[Work instructions]
Of all the lines below, output only those starting at the one with "docs: expand README" and ending at the one with "## Download Latest", both ends included, exactly as written.

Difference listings

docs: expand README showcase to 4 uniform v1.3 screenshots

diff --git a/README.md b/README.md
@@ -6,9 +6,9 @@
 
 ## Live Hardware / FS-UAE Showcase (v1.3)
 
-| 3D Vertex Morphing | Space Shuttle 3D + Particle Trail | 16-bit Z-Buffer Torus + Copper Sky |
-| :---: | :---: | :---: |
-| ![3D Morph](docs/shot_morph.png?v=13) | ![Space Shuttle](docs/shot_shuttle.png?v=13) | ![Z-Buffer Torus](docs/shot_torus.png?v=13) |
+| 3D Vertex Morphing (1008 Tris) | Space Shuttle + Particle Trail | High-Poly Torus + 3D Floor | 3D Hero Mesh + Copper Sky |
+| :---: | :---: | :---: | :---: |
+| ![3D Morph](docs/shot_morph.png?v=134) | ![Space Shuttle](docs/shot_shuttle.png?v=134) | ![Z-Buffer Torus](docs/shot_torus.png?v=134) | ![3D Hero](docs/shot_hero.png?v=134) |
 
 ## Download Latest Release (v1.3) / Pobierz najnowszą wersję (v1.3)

--

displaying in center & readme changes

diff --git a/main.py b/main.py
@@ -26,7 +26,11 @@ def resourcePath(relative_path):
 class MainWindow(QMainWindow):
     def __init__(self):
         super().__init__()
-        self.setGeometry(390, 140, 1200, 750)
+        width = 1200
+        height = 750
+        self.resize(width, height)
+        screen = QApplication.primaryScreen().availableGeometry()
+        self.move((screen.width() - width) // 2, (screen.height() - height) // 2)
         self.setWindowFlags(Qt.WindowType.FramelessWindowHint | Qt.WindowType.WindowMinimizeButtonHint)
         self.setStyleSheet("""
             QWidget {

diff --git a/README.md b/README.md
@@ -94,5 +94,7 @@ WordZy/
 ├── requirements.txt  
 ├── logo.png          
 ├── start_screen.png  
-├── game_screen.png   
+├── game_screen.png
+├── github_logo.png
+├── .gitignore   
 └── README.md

[Output below]
docs: expand README showcase to 4 uniform v1.3 screenshots

diff --git a/README.md b/README.md
@@ -6,9 +6,9 @@
 
 ## Live Hardware / FS-UAE Showcase (v1.3)
 
-| 3D Vertex Morphing | Space Shuttle 3D + Particle Trail | 16-bit Z-Buffer Torus + Copper Sky |
-| :---: | :---: | :---: |
-| ![3D Morph](docs/shot_morph.png?v=13) | ![Space Shuttle](docs/shot_shuttle.png?v=13) | ![Z-Buffer Torus](docs/shot_torus.png?v=13) |
+| 3D Vertex Morphing (1008 Tris) | Space Shuttle + Particle Trail | High-Poly Torus + 3D Floor | 3D Hero Mesh + Copper Sky |
+| :---: | :---: | :---: | :---: |
+| ![3D Morph](docs/shot_morph.png?v=134) | ![Space Shuttle](docs/shot_shuttle.png?v=134) | ![Z-Buffer Torus](docs/shot_torus.png?v=134) | ![3D Hero](docs/shot_hero.png?v=134) |
 
 ## Download Latest Release (v1.3) / Pobierz najnowszą wersję (v1.3)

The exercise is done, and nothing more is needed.